**Task directions:**
Take every line from the data that has the word "Ratios" in it.

**Exercise materials:**
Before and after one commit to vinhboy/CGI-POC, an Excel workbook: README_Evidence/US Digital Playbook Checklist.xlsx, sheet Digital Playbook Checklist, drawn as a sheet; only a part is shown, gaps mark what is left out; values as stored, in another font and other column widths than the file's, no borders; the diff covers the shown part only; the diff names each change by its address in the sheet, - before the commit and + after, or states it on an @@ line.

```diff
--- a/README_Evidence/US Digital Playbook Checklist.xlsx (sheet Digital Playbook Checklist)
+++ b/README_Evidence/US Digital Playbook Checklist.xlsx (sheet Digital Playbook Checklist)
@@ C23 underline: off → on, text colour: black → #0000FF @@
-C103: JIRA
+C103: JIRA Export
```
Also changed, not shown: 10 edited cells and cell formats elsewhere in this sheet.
---
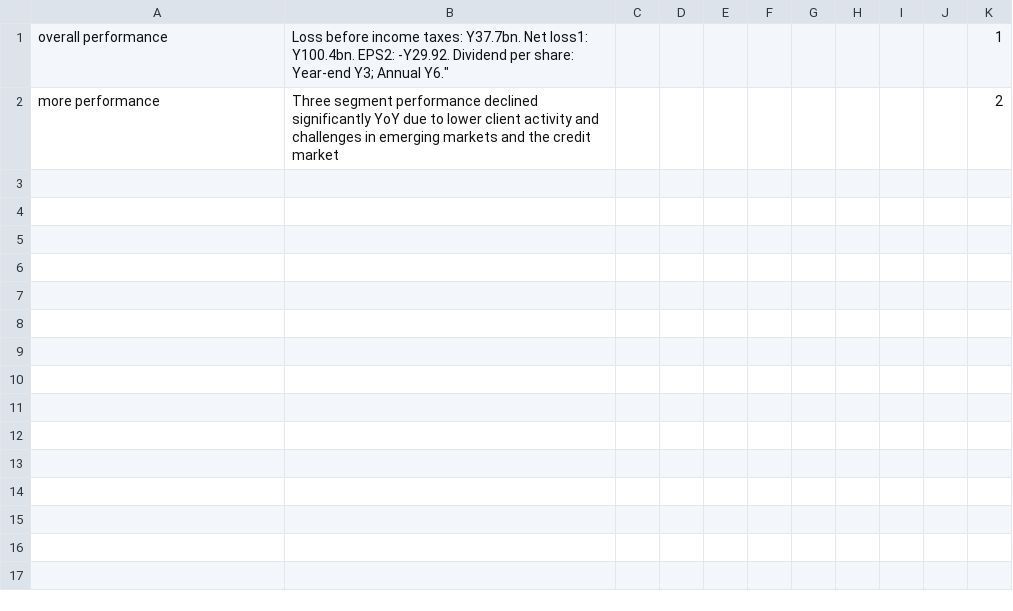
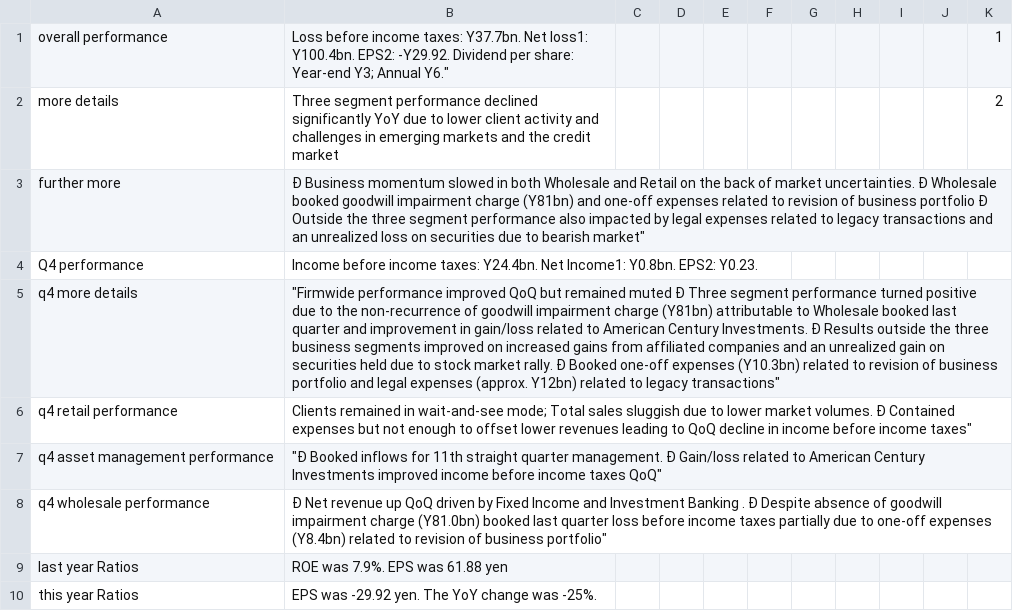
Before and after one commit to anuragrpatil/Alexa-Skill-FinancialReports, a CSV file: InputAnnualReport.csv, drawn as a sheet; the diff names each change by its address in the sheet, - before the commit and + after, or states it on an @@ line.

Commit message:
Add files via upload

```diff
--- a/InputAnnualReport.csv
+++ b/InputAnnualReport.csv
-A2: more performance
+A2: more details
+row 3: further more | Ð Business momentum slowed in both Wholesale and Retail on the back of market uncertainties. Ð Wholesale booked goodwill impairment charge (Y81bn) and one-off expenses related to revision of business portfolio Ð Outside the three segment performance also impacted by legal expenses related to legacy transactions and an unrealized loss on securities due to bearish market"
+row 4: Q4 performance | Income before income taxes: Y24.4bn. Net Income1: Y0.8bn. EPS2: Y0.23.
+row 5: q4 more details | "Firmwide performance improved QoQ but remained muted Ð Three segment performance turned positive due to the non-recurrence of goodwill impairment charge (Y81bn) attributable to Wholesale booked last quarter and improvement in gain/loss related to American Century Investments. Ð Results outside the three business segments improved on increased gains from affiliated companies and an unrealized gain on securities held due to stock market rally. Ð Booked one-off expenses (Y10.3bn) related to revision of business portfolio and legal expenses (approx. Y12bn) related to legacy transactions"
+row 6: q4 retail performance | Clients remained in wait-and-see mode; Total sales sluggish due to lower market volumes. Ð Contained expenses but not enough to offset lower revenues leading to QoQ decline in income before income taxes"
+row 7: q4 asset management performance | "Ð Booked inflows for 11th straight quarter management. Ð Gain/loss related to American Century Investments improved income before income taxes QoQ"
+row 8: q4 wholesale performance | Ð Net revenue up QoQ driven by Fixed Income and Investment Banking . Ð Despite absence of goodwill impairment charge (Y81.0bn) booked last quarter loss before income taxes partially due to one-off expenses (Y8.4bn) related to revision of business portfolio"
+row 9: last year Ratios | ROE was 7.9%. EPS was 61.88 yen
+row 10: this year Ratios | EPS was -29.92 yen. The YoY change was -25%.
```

**Response area:**
+row 9: last year Ratios | ROE was 7.9%. EPS was 61.88 yen
+row 10: this year Ratios | EPS was -29.92 yen. The YoY change was -25%.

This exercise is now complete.